- Migration rate: The migration rate, according to the survey, is 28.9%. The migration rate among women was 48% and 47.8% in rural and urban areas, respectively.
- Migrants are defined as a household members whose last usual place of residence, at any time in the past, was different from the present place of enumeration.
- Employment-related migration: 4.4% of migration happened due to employment, which is a drastic reduction from the 10% in 2011
- Reverse migration: During the pandemic, reverse migration led to a higher rate of unemployment agglomeration in rural areas, which caused rural distress. However, the annual report on the unemployment rate shows a contradiction.
How does NSO collect sample?
The National Statistical Office (NSO) uses “rotational panel sampling design” in urban areas to assess the Labour Force Participation Rate (LFPR), Worker Population Ratio (WPR) and the unemployment rate, and visits selected households in urban areas four times. There was, however, no revisit for the rural samples.
What does report indicate?
Overall, the report suggests shifting the government’s policy directions as it has become more rural-centric. Creation of rural jobs other than in the agricultural sector and MGNREGA (Mahatma Gandhi National Rural Employment Guarantee Act) could be priorities for the government at the Union and State levels.
Issues with the survey: Experts point out that a second visit to the households in rural areas could have provided a bigger and larger picture of unemployment, which did not happen in the survey.
Usual Status Approach: It records only those persons as being unemployed who had no gainful work for a major time during the 365 days preceding the date of the survey and are actively seeking work.
Weekly Status Approach: A person is considered to be employed if he or she pursues any one or more of the gainful activities for at least one hour on any day of the reference week.
The individual who may be employed on a usual status approach may however become intermittently unemployed during some seasons or parts of the year. Therefore, unlike the usual status approach, the weekly status approach can measure not only open chronic unemployment but also seasonal unemployment.

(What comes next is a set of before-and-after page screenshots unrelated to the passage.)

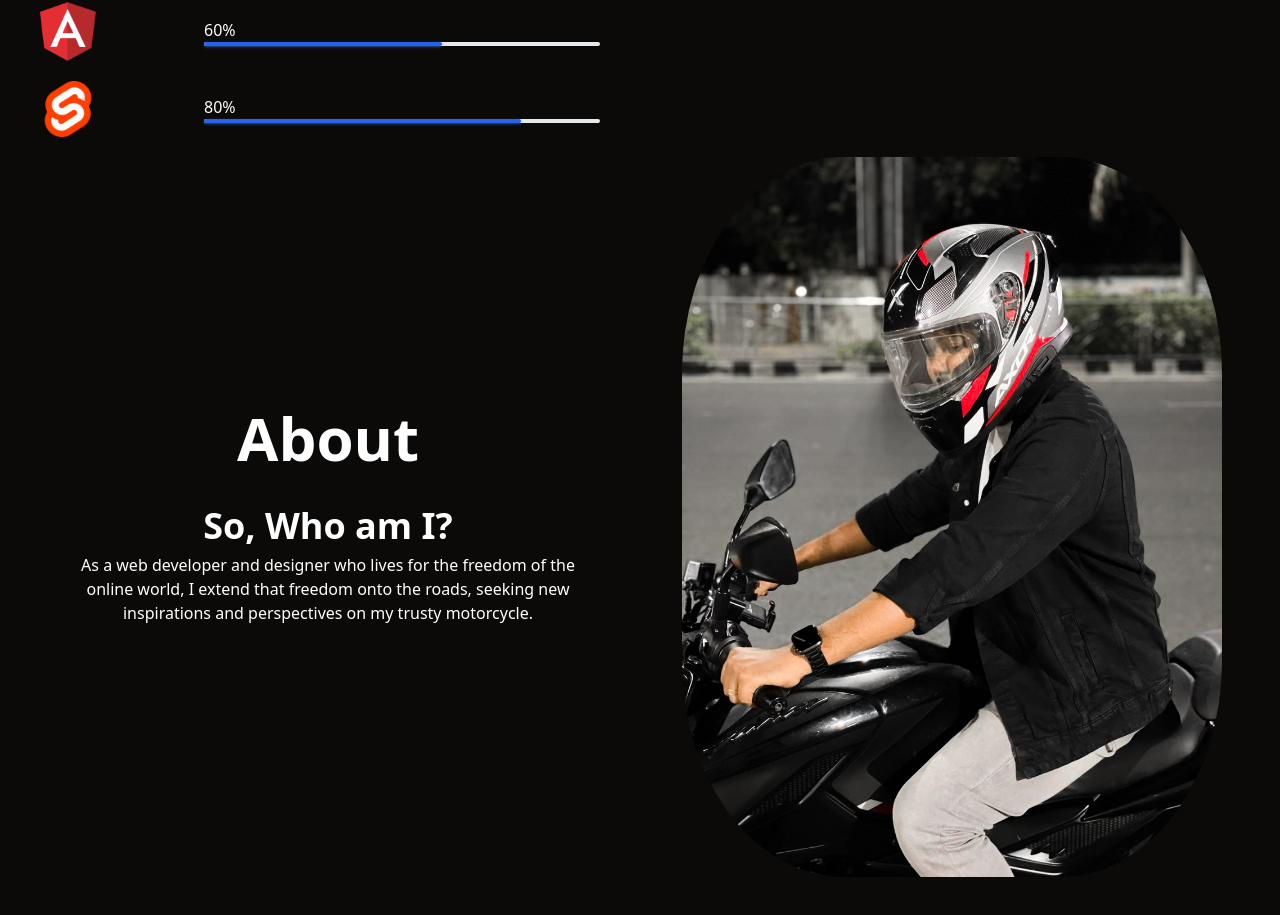
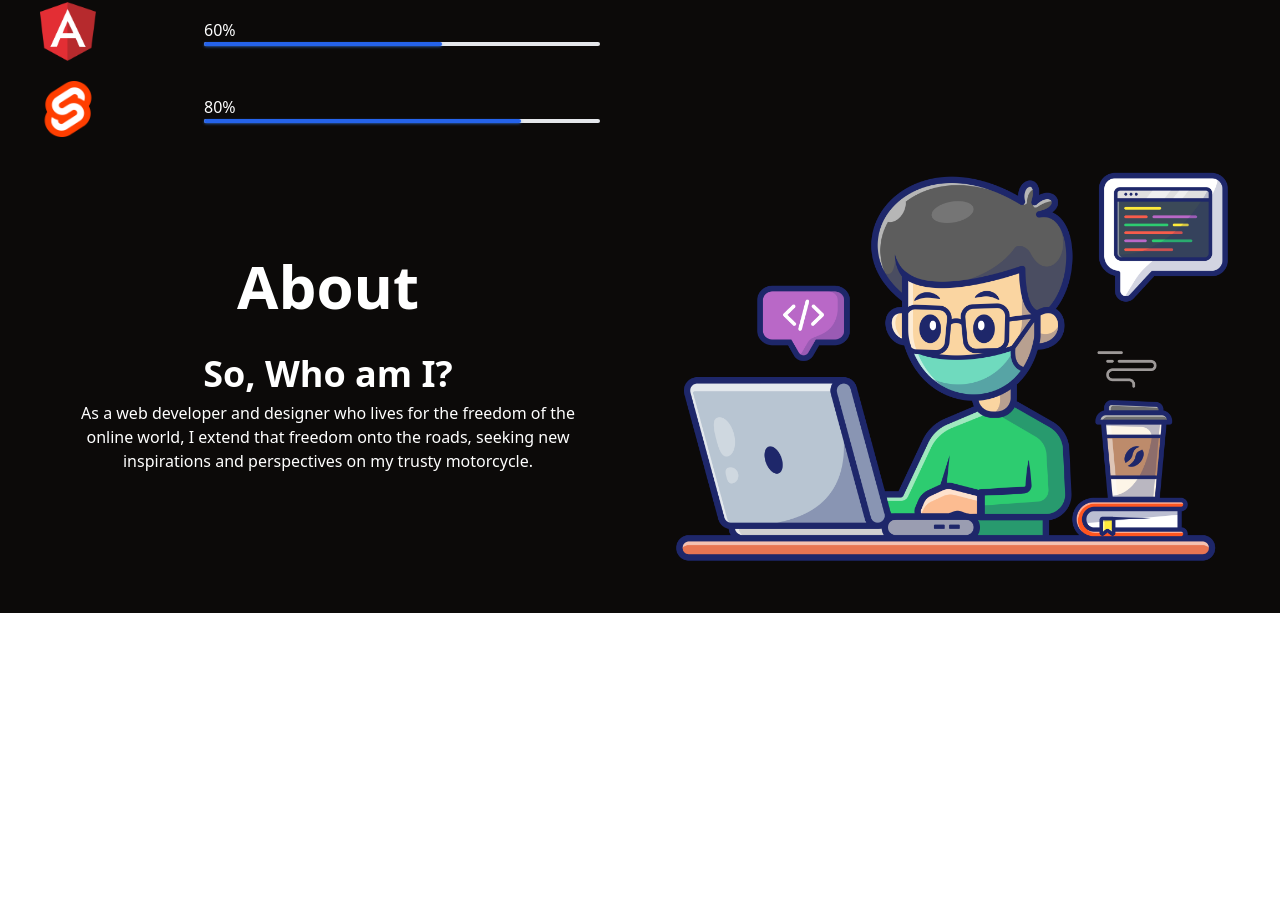
Before and after one commit to ckViki/viki2.0, a SvelteKit app: page / in a window 1280 px wide. Shown: the part 2137-3052 px from the top of the page. After the commit the page ends 2750 px from the top, so only its background shows below. Built offline with nearby package versions, Linux system fonts and the light colour scheme; what tailwindcss-animated would draw is missing.

Commit message:
updated the image in about me

```diff
--- a/src/routes/about/+page.svelte
+++ b/src/routes/about/+page.svelte
@@ -19,15 +19,11 @@
         </div>
 
         <div class="w-full flex">
-            <img src="/viki.jpg" class="m-auto max-h-[90vh] rounded-[5%] md:rounded-[30%]" alt="">
+            <img src="/working.png" class="m-auto max-h-[90vh]" alt="">
         </div>
     </div>
 
     <div class="md:flex grid grid-cols-2">
-
-        <div class="w-full">
-
-        </div>
 
         <div class="w-full hidden">
 
```
Also changed, not shown: static/working.png (added).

Current Daily Status Approach: Accordingly, a person having no gainful work even for 1 hour a day is described as unemployed for a full day. It is beneficial in sectors like farming and non-farming households where employment often fluctuates over a small period within a week.
Periodic Labour Force Survey (PLFS): PLFS was launched by National Statistical Office (NSO) in 2017 and is India’s first computer-based survey. It was constituted based on the recommendation of the Amitabh Kundu committee.

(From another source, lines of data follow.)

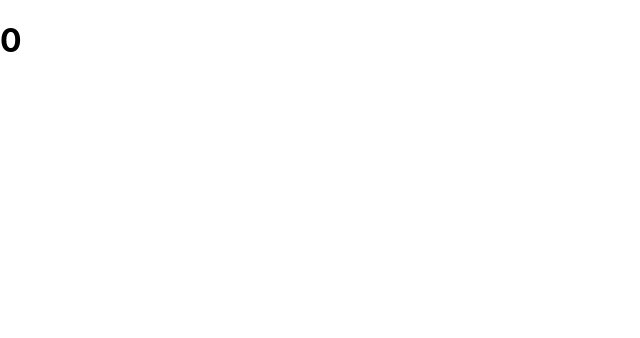
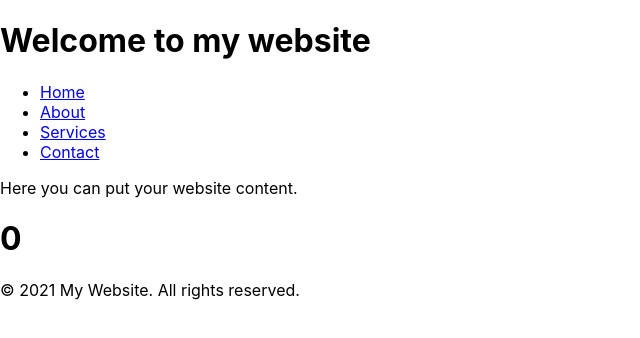
Before and after one commit to SanketGawade08/react-hooks, a React (Create React App) app: page / in a window 1280 px wide. Shown: the top 338 px of the page, without its empty margins (0-640 px from the left). Built offline with nearby package versions, Linux system fonts and the light colour scheme.

Commit message:
some changes doen using sample examples

```diff
--- a/src/index.js
+++ b/src/index.js
@@ -90,8 +90,31 @@ function App() {
   const [number, setNumber] = useReducer((number, newNumber) => number + newNumber, 0)
 
 
+
+
   return (
-    <h1 onClick={() => setNumber(1)}>{number}</h1>
+
+    <div className="App">
+      <header>
+        <h1>Welcome to my website</h1>
+      </header>
+      <nav>
+        <ul>
+          <li><a href="#">Home</a></li>
+          <li><a href="#">About</a></li>
+          <li><a href="#">Services</a></li>
+          <li><a href="#">Contact</a></li>
+        </ul>
+      </nav>
+      <main>
+        <p>Here you can put your website content.</p>
+        <h1 onClick={() => setNumber(1)}>{number}</h1>
+      </main>
+      <footer>
+        <p>&copy; 2021 My Website. All rights reserved.</p>
+      </footer>
+    </div>
+
   )
 }
 
```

- What is NSO
- How often government conducts Labour survey?
- What are different measures of calculating unemployment in India?
- Despite a decrease in the unemployment rate, the government has been found lacking in providing gainful employment in India. Discuss the reasons behind it and suggest suitable remedies. (15M)
- “A category of unemployment arising from the mismatch between the jobs available in the market and the skills of the available workers in the market.” Which type of unemployment is being discussed here? (UPSC CSE 2021)
(a) Cyclical Unemployment
(b) Frictional Unemployment
(c) Structural Unemployment
(d) Disguised Unemployment
Structural Unemployment is a category of unemployment arising from the mismatch between the jobs available in the market and the skills of the available workers in the market.
- What is unemployment trap? (UPSC CSE 2021 Prelims)
(a) A situation when unemployment benefits discourage the unemployed to go to work.
(b) A situation where people working informally, without proper job contracts and thus sans any legal protection.
(c) It refers to the time lag between the jobs when an individual is searching for a new job or is switching between the jobs.
(d) It is loss of jobs due to changes in technology.
Unemployment trap is a situation when unemployment benefits discourage the unemployed to go to work. People find the opportunity cost of going to work too high when one can simply enjoy the benefits by doing nothing.
Source: The Hindu